%%

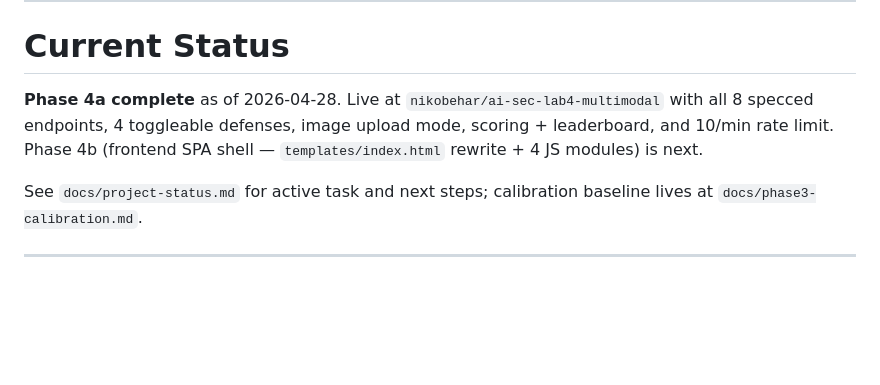
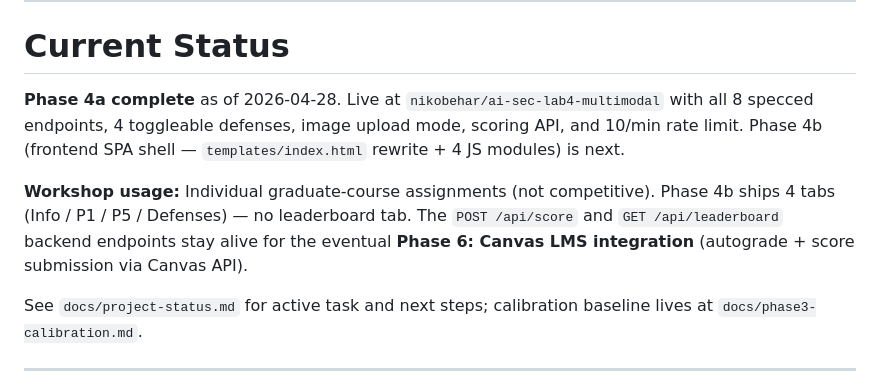
Before and after one commit to nbehar/ai-security-labs, a Markdown page: spaces/multimodal/CLAUDE.md, the part around the change. Rendered like a GitHub page; blank space fills up the shorter version.

Commit message:
Multimodal Phase 4b prep: space CLAUDE.md — Current Status notes individual-grad framing + Phase 6 Canvas (refs #15)

```diff
--- a/spaces/multimodal/CLAUDE.md
+++ b/spaces/multimodal/CLAUDE.md
@@ -176,7 +176,9 @@ Claude MUST NOT:
 
 # Current Status
 
-**Phase 4a complete** as of 2026-04-28. Live at `nikobehar/ai-sec-lab4-multimodal` with all 8 specced endpoints, 4 toggleable defenses, image upload mode, scoring + leaderboard, and 10/min rate limit. Phase 4b (frontend SPA shell — `templates/index.html` rewrite + 4 JS modules) is next.
+**Phase 4a complete** as of 2026-04-28. Live at `nikobehar/ai-sec-lab4-multimodal` with all 8 specced endpoints, 4 toggleable defenses, image upload mode, scoring API, and 10/min rate limit. Phase 4b (frontend SPA shell — `templates/index.html` rewrite + 4 JS modules) is next.
+
+**Workshop usage:** Individual graduate-course assignments (not competitive). Phase 4b ships 4 tabs (Info / P1 / P5 / Defenses) — no leaderboard tab. The `POST /api/score` and `GET /api/leaderboard` backend endpoints stay alive for the eventual **Phase 6: Canvas LMS integration** (autograde + score submission via Canvas API).
 
 See `docs/project-status.md` for active task and next steps; calibration baseline lives at `docs/phase3-calibration.md`.
 
```
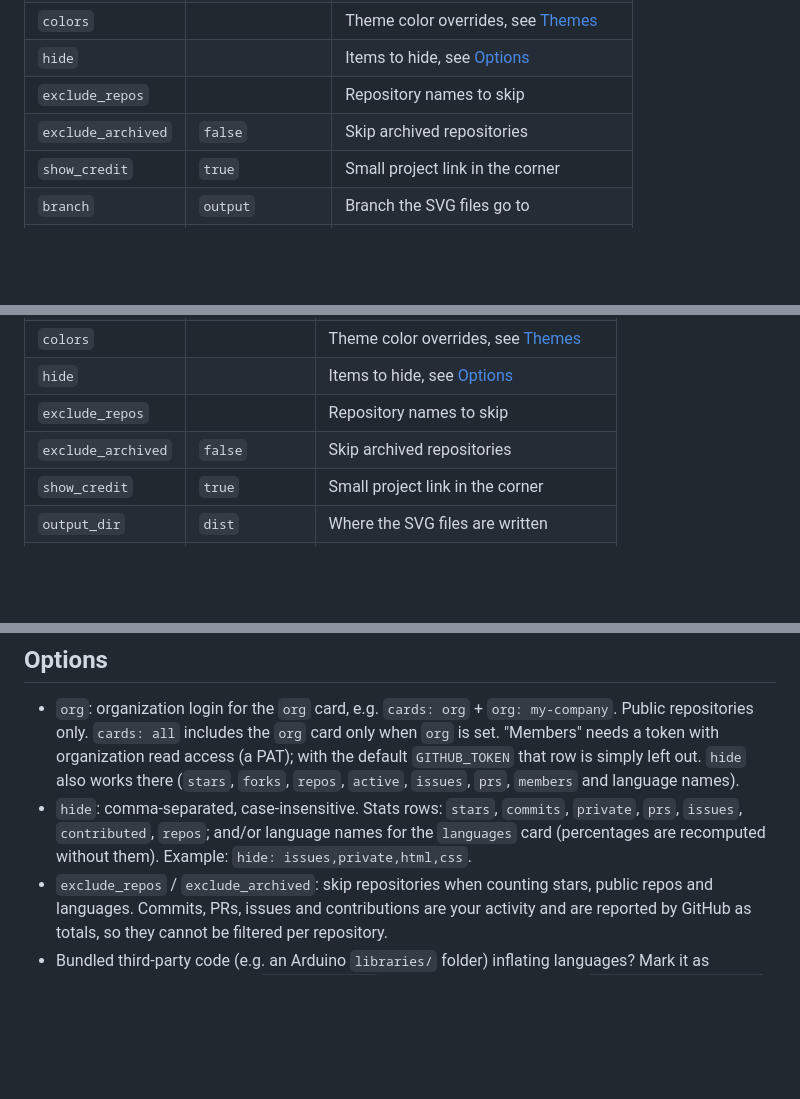
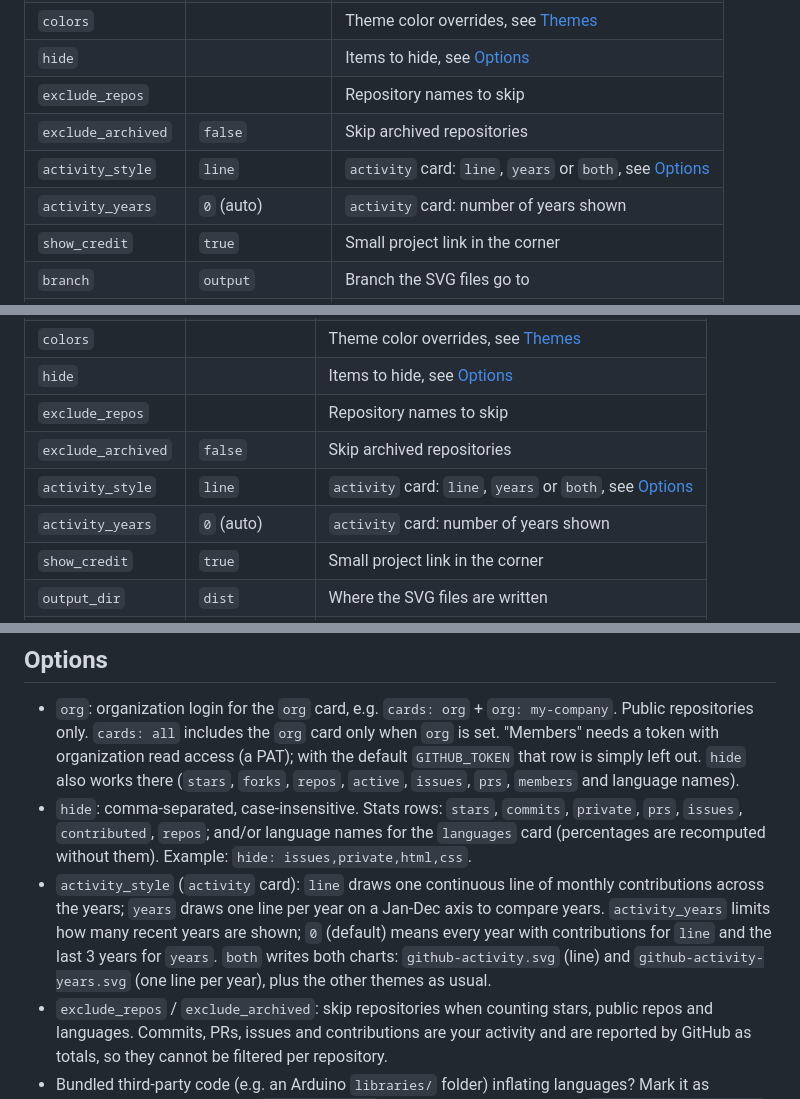
Before and after one commit to actions-marketplace-validations/spidero_github-stats-card, a Markdown page: README.md, 3 parts joined by grey strips. Rendered like a GitHub page; blank space fills up the shorter version.

```diff
--- a/README.md
+++ b/README.md
@@ -94,6 +99,8 @@ Optional inputs of the reusable workflow:
 | `hide`             |                           | Items to hide, see [Options](#options) |
 | `exclude_repos`    |                           | Repository names to skip       |
 | `exclude_archived` | `false`                   | Skip archived repositories     |
+| `activity_style`   | `line`                    | `activity` card: `line`, `years` or `both`, see [Options](#options) |
+| `activity_years`   | `0` (auto)                | `activity` card: number of years shown |
 | `show_credit`      | `true`                    | Small project link in the corner |
 | `branch`           | `output`                  | Branch the SVG files go to     |
 | `title`            | per card                  | Custom title (all cards)       |
@@ -136,6 +143,8 @@ Then publish `dist/` the same way you publish your other files.
 | `hide`             |                       | Items to hide, see [Options](#options) |
 | `exclude_repos`    |                       | Repository names to skip            |
 | `exclude_archived` | `false`               | Skip archived repositories          |
+| `activity_style`   | `line`                | `activity` card: `line`, `years` or `both`, see [Options](#options) |
+| `activity_years`   | `0` (auto)            | `activity` card: number of years shown |
 | `show_credit`      | `true`                | Small project link in the corner    |
 | `output_dir`       | `dist`                | Where the SVG files are written     |
 | `token`            | `github.token`        | Token for the GitHub GraphQL API    |
@@ -152,6 +161,12 @@ Then publish `dist/` the same way you publish your other files.
 - `hide`: comma-separated, case-insensitive. Stats rows: `stars`, `commits`, `private`,
   `prs`, `issues`, `contributed`, `repos`; and/or language names for the `languages` card
   (percentages are recomputed without them). Example: `hide: issues,private,html,css`.
+- `activity_style` (`activity` card): `line` draws one continuous line of monthly contributions
+  across the years; `years` draws one line per year on a Jan-Dec axis to compare years.
+  `activity_years` limits how many recent years are shown; `0` (default) means every year
+  with contributions for `line` and the last 3 years for `years`. `both` writes both charts:
+  `github-activity.svg` (line) and `github-activity-years.svg` (one line per year), plus the
+  other themes as usual.
 - `exclude_repos` / `exclude_archived`: skip repositories when counting stars, public repos
   and languages. Commits, PRs, issues and contributions are your activity and are reported
   by GitHub as totals, so they cannot be filtered per repository.
```
Also changed, not shown: other parts of README.md (+7 -1 lines), docs/activity-line-dark.png (added), docs/activity-line.png (added), docs/activity-years-dark.png (added), docs/activity-years.png (added), 13 other files.
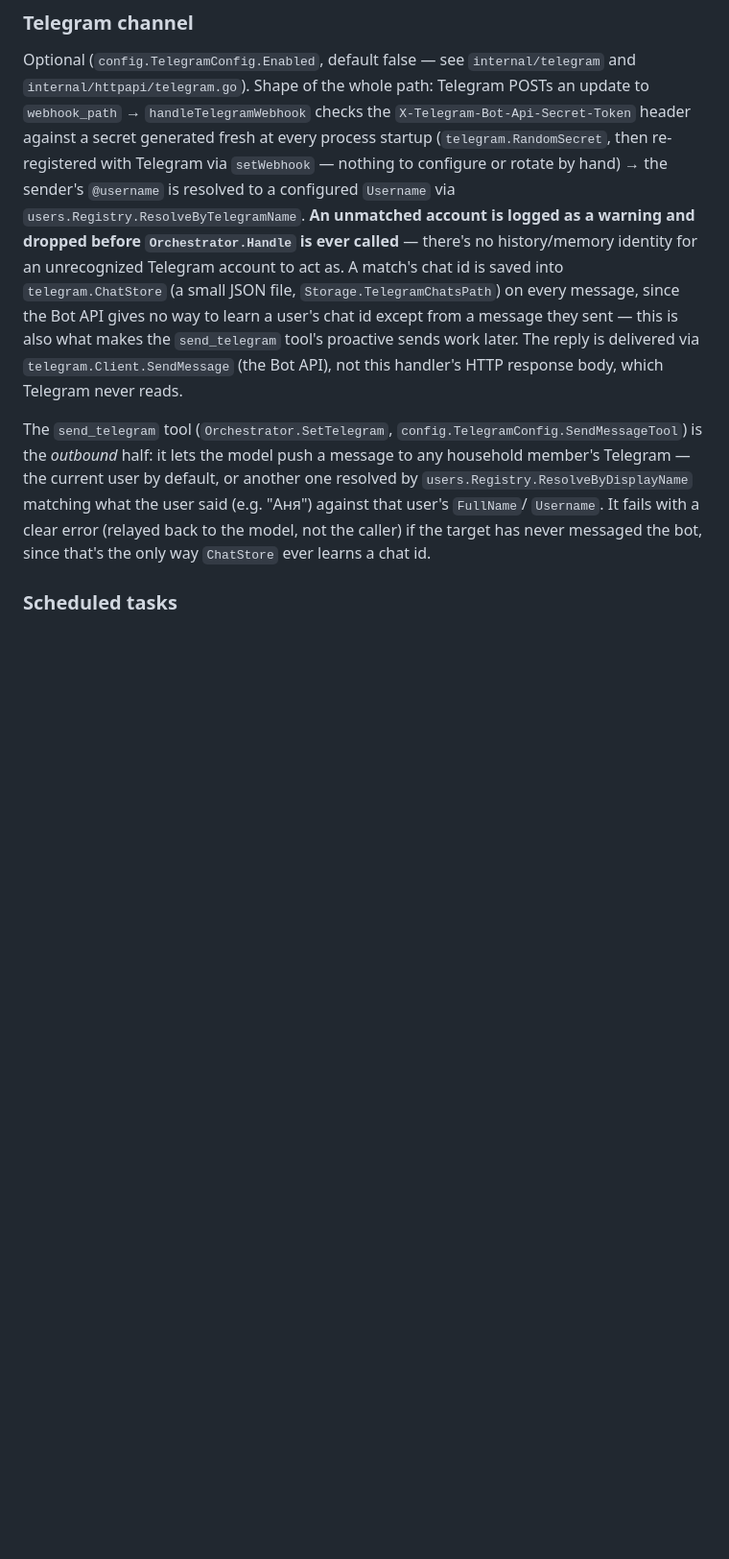
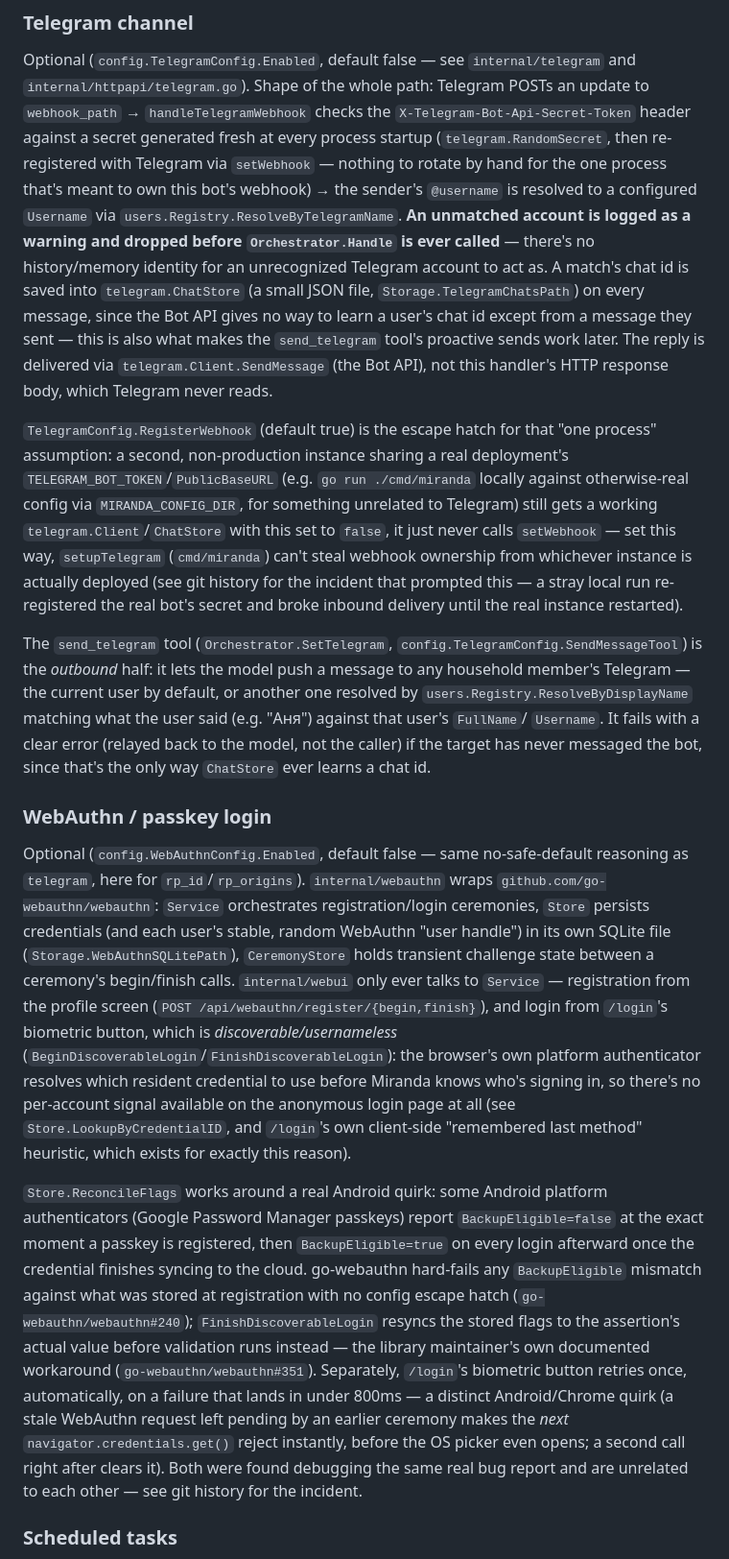
Before and after one commit to archer-developer/miranda, a Markdown page: CLAUDE.md, the part around the change. Shown at 96% size. Rendered like a GitHub page; blank space fills up the shorter version.

```diff
--- a/CLAUDE.md
+++ b/CLAUDE.md
@@ -158,8 +158,9 @@ Optional (`config.TelegramConfig.Enabled`, default false — see
 path: Telegram POSTs an update to `webhook_path` → `handleTelegramWebhook`
 checks the `X-Telegram-Bot-Api-Secret-Token` header against a secret
 generated fresh at every process startup (`telegram.RandomSecret`, then
-re-registered with Telegram via `setWebhook` — nothing to configure or
-rotate by hand) → the sender's `@username` is resolved to a configured
+re-registered with Telegram via `setWebhook` — nothing to rotate by hand
+for the one process that's meant to own this bot's webhook) →
+the sender's `@username` is resolved to a configured
 `Username` via `users.Registry.ResolveByTelegramName`. **An unmatched
 account is logged as a warning and dropped before `Orchestrator.Handle` is
 ever called** — there's no history/memory identity for an unrecognized
@@ -171,6 +172,18 @@ except from a message they sent — this is also what makes the
 via `telegram.Client.SendMessage` (the Bot API), not this handler's HTTP
 response body, which Telegram never reads.
 
+`TelegramConfig.RegisterWebhook` (default true) is the escape hatch for
+that "one process" assumption: a second, non-production instance sharing a
+real deployment's `TELEGRAM_BOT_TOKEN`/`PublicBaseURL` (e.g. `go run
+./cmd/miranda` locally against otherwise-real config via
+`MIRANDA_CONFIG_DIR`, for something unrelated to Telegram) still gets a
+working `telegram.Client`/`ChatStore` with this set to `false`, it just
+never calls `setWebhook` — set this way, `setupTelegram` (`cmd/miranda`)
+can't steal webhook ownership from whichever instance is actually deployed
+(see git history for the incident that prompted this — a stray local run
+re-registered the real bot's secret and broke inbound delivery until the
+real instance restarted).
+
 The `send_telegram` tool (`Orchestrator.SetTelegram`,
 `config.TelegramConfig.SendMessageTool`) is the *outbound* half: it lets the
 model push a message to any household member's Telegram — the current user
@@ -179,6 +192,42 @@ matching what the user said (e.g. "Аня") against that user's `FullName`/
 `Username`. It fails with a clear error (relayed back to the model, not the
 caller) if the target has never messaged the bot, since that's the only way
 `ChatStore` ever learns a chat id.
+
+### WebAuthn / passkey login
+
+Optional (`config.WebAuthnConfig.Enabled`, default false — same
+no-safe-default reasoning as `telegram`, here for `rp_id`/`rp_origins`).
+`internal/webauthn` wraps `github.com/go-webauthn/webauthn`: `Service`
+orchestrates registration/login ceremonies, `Store` persists credentials
+(and each user's stable, random WebAuthn "user handle") in its own SQLite
+file (`Storage.WebAuthnSQLitePath`), `CeremonyStore` holds transient
+challenge state between a ceremony's begin/finish calls. `internal/webui`
+only ever talks to `Service` — registration from the profile screen
+(`POST /api/webauthn/register/{begin,finish}`), and login from `/login`'s
+biometric button, which is *discoverable/usernameless*
+(`BeginDiscoverableLogin`/`FinishDiscoverableLogin`): the browser's own
+platform authenticator resolves which resident credential to use before
+Miranda knows who's signing in, so there's no per-account signal available
+on the anonymous login page at all (see `Store.LookupByCredentialID`, and
+`/login`'s own client-side "remembered last method" heuristic, which exists
+for exactly this reason).
+
+`Store.ReconcileFlags` works around a real Android quirk: some Android
+platform authenticators (Google Password Manager passkeys) report
+`BackupEligible=false` at the exact moment a passkey is registered, then
+`BackupEligible=true` on every login afterward once the credential finishes
+syncing to the cloud. go-webauthn hard-fails any `BackupEligible` mismatch
+against what was stored at registration with no config escape hatch
+(`go-webauthn/webauthn#240`); `FinishDiscoverableLogin` resyncs the stored
+flags to the assertion's actual value before validation runs instead — the
+library maintainer's own documented workaround
+(`go-webauthn/webauthn#351`). Separately, `/login`'s biometric button
+retries once, automatically, on a failure that lands in under 800ms — a
+distinct Android/Chrome quirk (a stale WebAuthn request left pending by an
+earlier ceremony makes the *next* `navigator.credentials.get()` reject
+instantly, before the OS picker even opens; a second call right after
+clears it). Both were found debugging the same real bug report and are
+unrelated to each other — see git history for the incident.
 
 ### Scheduled tasks
 
```
Also changed, not shown: README.md (+61 -11 lines).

%%

**WHAT YOU HAVE TO DO**
Looking at the entries above, copy out every line in which "process" occurs.

**COMPLETED EXERCISE**
 generated fresh at every process startup (`telegram.RandomSecret`, then
+for the one process that's meant to own this bot's webhook) →
+that "one process" assumption: a second, non-production instance sharing a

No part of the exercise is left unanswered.